Organized-crime involvement is suspected in the killings of 17 people in two Mexican states, authorities said Monday.
Officials in the southern Pacific coast state of Guerrero said six people were found dead inside an SUV.
Five of the victims were bound with adhesive tape, while the sixth was wrapped in a black plastic garbage bag and accompanied by a message from the killers, the state Public Safety Office said in a statement.
Separately, two people were gunned down Sunday night inside a pool hall in the town of Ajuchitlan del Progreso.
Though authorities have yet to identify any victims or a motive in either case, the killings bore the hallmarks of organized crime, the statement said.
Nine people were slain in the western state of Sinaloa, a spokesman for the state Attorney General’s Office told Efe Monday.
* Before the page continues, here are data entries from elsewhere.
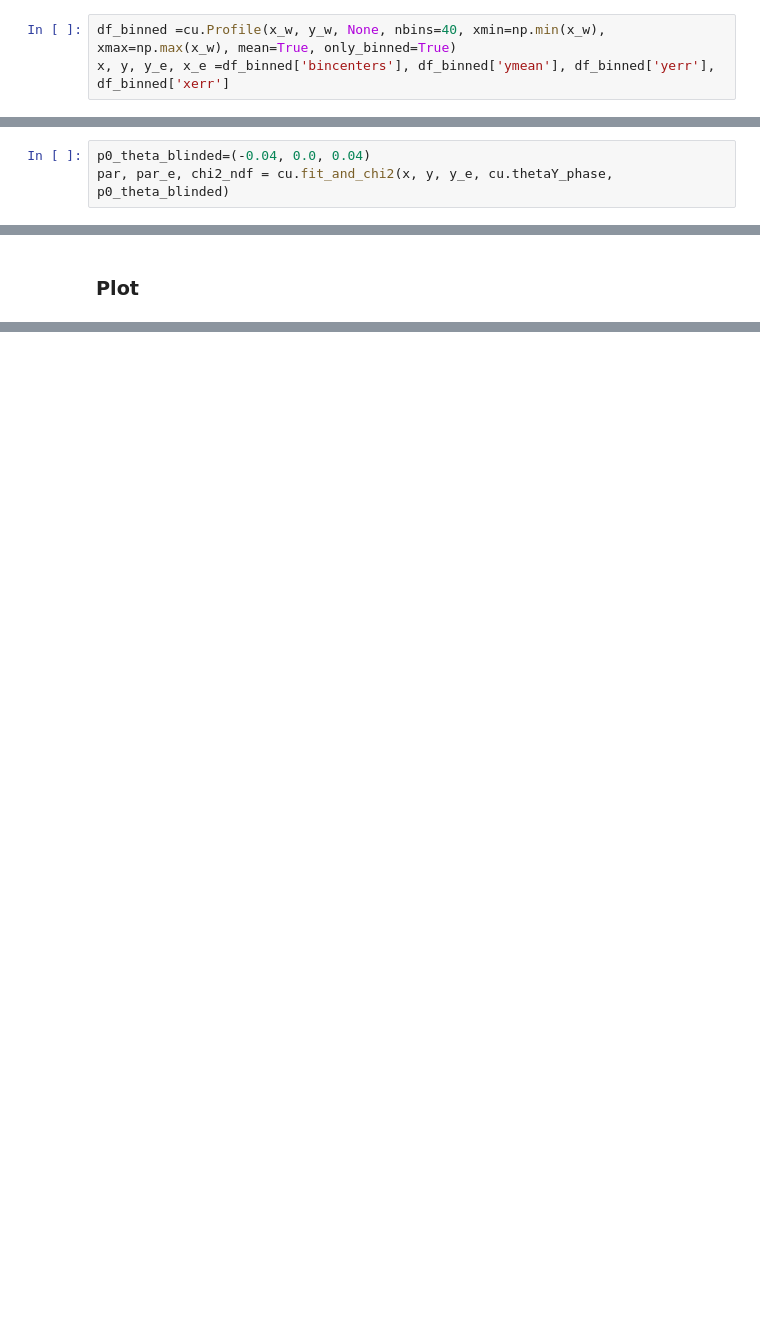
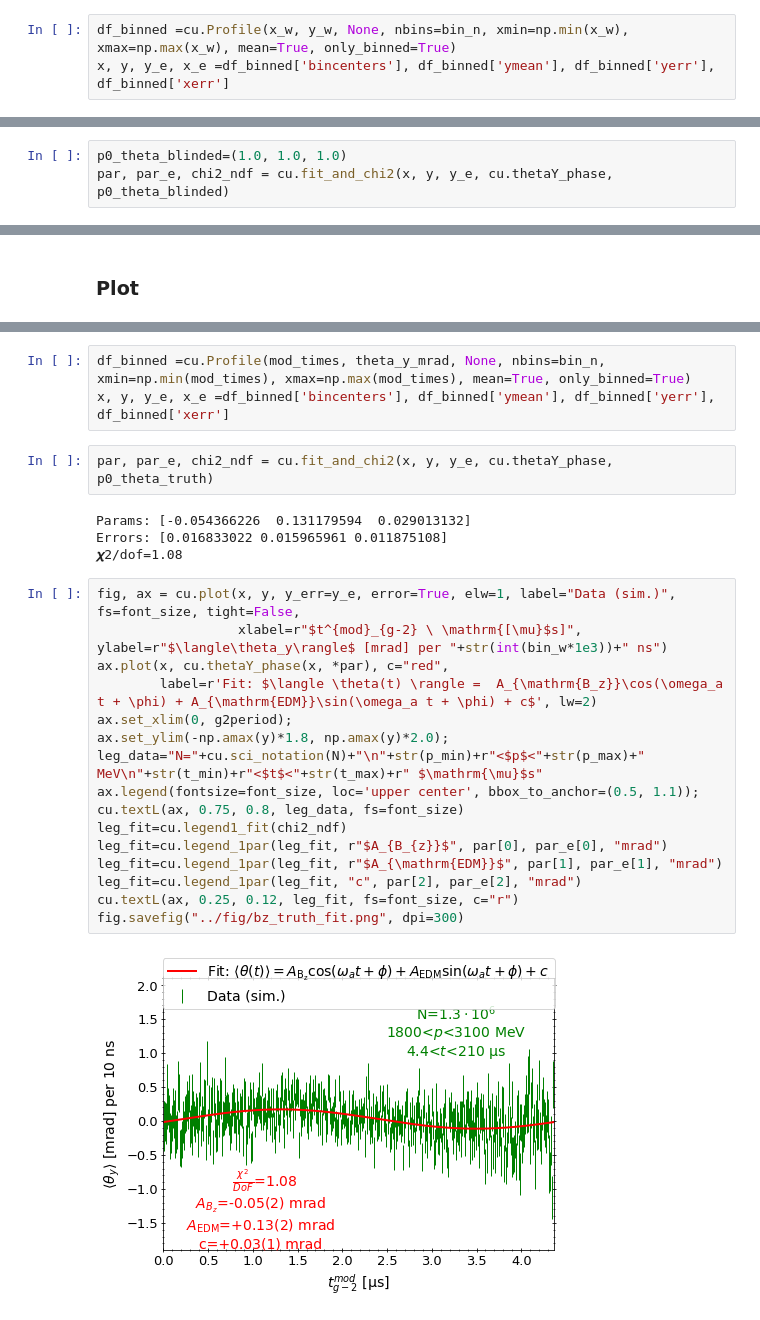
Before and after one commit to glukicov/EDMTracking, a Jupyter notebook: JupyterNB/Bz_sim.ipynb, the cells around one changed output, grey strips where cells are left out. Cells and saved outputs as stored; diff of their text form; blank space fills up the shorter version.

```diff
--- a/JupyterNB/Bz_sim.ipynb
+++ b/JupyterNB/Bz_sim.ipynb
@@ -164,11 +163,11 @@ Using passed freq and edges
 # %% [markdown]
 ### Profile
 # %%
-df_binned =cu.Profile(x_w, y_w, None, nbins=40, xmin=np.min(x_w), xmax=np.max(x_w), mean=True, only_binned=True)
+df_binned =cu.Profile(x_w, y_w, None, nbins=bin_n, xmin=np.min(x_w), xmax=np.max(x_w), mean=True, only_binned=True)
 x, y, y_e, x_e =df_binned['bincenters'], df_binned['ymean'], df_binned['yerr'], df_binned['xerr']
 # %% [markdown]
 ### Fit
 # %%
-p0_theta_blinded=(-0.04, 0.0, 0.04)
+p0_theta_blinded=(1.0, 1.0, 1.0)
 par, par_e, chi2_ndf = cu.fit_and_chi2(x, y, y_e, cu.thetaY_phase, p0_theta_blinded)
 # %% [output]
@@ -197,0 +199,27 @@ fig.savefig("../fig/bz_fit_"+str(t_min)+"_"+str(t_max)+".png", dpi=300)
+# %%
+df_binned =cu.Profile(mod_times, theta_y_mrad, None, nbins=bin_n, xmin=np.min(mod_times), xmax=np.max(mod_times), mean=True, only_binned=True)
+x, y, y_e, x_e =df_binned['bincenters'], df_binned['ymean'], df_binned['yerr'], df_binned['xerr']
+# %%
+par, par_e, chi2_ndf = cu.fit_and_chi2(x, y, y_e, cu.thetaY_phase, p0_theta_truth)
+# %% [output]
+Params: [-0.054366226  0.131179594  0.029013132]
+Errors: [0.016833022 0.015965961 0.011875108]
+𝝌2/dof=1.08
+# %%
+fig, ax = cu.plot(x, y, y_err=y_e, error=True, elw=1, label="Data (sim.)", fs=font_size, tight=False,
+                  xlabel=r"$t^{mod}_{g-2} \ \mathrm{[\mu}$s]",  ylabel=r"$\langle\theta_y\rangle$ [mrad] per "+str(int(bin_w*1e3))+" ns")
+ax.plot(x, cu.thetaY_phase(x, *par), c="red",
+        label=r'Fit: $\langle \theta(t) \rangle =  A_{\mathrm{B_z}}\cos(\omega_a t + \phi) + A_{\mathrm{EDM}}\sin(\omega_a t + \phi) + c$', lw=2)
+ax.set_xlim(0, g2period);
+ax.set_ylim(-np.amax(y)*1.8, np.amax(y)*2.0);
+leg_data="N="+cu.sci_notation(N)+"\n"+str(p_min)+r"<$p$<"+str(p_max)+" MeV\n"+str(t_min)+r"<$t$<"+str(t_max)+r" $\mathrm{\mu}$s"
+ax.legend(fontsize=font_size, loc='upper center', bbox_to_anchor=(0.5, 1.1));
+cu.textL(ax, 0.75, 0.8, leg_data, fs=font_size)
+leg_fit=cu.legend1_fit(chi2_ndf)
+leg_fit=cu.legend_1par(leg_fit, r"$A_{B_{z}}$", par[0], par_e[0], "mrad")
+leg_fit=cu.legend_1par(leg_fit, r"$A_{\mathrm{EDM}}$", par[1], par_e[1], "mrad")
+leg_fit=cu.legend_1par(leg_fit, "c", par[2], par_e[2], "mrad")
+cu.textL(ax, 0.25, 0.12, leg_fit, fs=font_size, c="r")
+fig.savefig("../fig/bz_truth_fit.png", dpi=300)
+# %% [output]
+[figure, added]
```
Also changed, not shown: parts of 10 cells of this notebook, 2 other files.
Four bodies were discovered inside a burned-out SUV in Culiacan, the state capital, the spokesman said, adding that 22 shell casings from an AK-47 assault rifle were collected at the scene.
In the town of Navolato, four people who had been kidnapped elsewhere were found shot to death near a technical training school. Another person turned up dead in the community of El Quemadito.
News of the slayings in Guerrero and Sinaloa followed word that a dozen people were killed over the weekend in Ciudad Juarez, Mexico’s murder capital.
Police found the bodies of five people who had been gunned down inside a hair salon in the northern border city, the Chihuahua state Attorney General’s Office said.
Police homicide unit officers also found three bodies and a wounded man at a house in Juarez, located just across the Rio Grande from El Paso, Texas.
The wounded man was taken to a hospital, where he died a short time later.
Three other people were killed in separate incidents, the Chihuahua AG’s office said.
Ciudad Juarez has witnessed more than 5,000 murders since 2008 and this year’s death toll stands at more than 1,600.
The vast majority of the killings in Juarez and Chihuahua are attributed to a bitter turf battle among drug cartels and the related conflict between the criminals and the security forces.
Some 25,000 people have died in drug-related violence since President Felipe Calderon declared war on Mexico’s cartels shortly after taking office in December 2006.
More than 7,000 gangland killings have occurred so far this year in Mexico, Attorney General Arturo Chavez Chavez said recently.
The death toll for all of 2009 was 7,724.